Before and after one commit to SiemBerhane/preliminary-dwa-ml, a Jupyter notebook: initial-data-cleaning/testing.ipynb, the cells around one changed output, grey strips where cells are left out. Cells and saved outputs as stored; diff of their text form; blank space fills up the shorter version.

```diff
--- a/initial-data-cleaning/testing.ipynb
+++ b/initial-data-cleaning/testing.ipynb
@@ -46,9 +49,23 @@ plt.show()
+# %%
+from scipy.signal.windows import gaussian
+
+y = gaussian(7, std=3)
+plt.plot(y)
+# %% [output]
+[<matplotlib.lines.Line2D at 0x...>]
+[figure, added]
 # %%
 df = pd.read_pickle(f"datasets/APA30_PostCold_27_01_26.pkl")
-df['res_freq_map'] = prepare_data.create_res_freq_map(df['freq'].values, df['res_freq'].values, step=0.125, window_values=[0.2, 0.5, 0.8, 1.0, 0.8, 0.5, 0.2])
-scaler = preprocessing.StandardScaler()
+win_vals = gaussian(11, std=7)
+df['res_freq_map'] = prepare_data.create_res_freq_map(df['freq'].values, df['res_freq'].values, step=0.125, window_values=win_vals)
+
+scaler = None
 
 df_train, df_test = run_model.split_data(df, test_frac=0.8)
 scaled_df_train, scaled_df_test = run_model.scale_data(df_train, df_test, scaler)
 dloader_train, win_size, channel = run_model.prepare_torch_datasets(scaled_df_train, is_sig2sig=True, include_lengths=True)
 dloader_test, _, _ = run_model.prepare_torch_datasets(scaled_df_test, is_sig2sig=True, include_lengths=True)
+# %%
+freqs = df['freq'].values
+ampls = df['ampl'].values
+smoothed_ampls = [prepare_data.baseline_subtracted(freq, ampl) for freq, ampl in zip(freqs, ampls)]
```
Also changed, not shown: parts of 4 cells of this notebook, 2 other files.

****

In the entries, how many lines include the string "scaler"? Only the number should be given.

3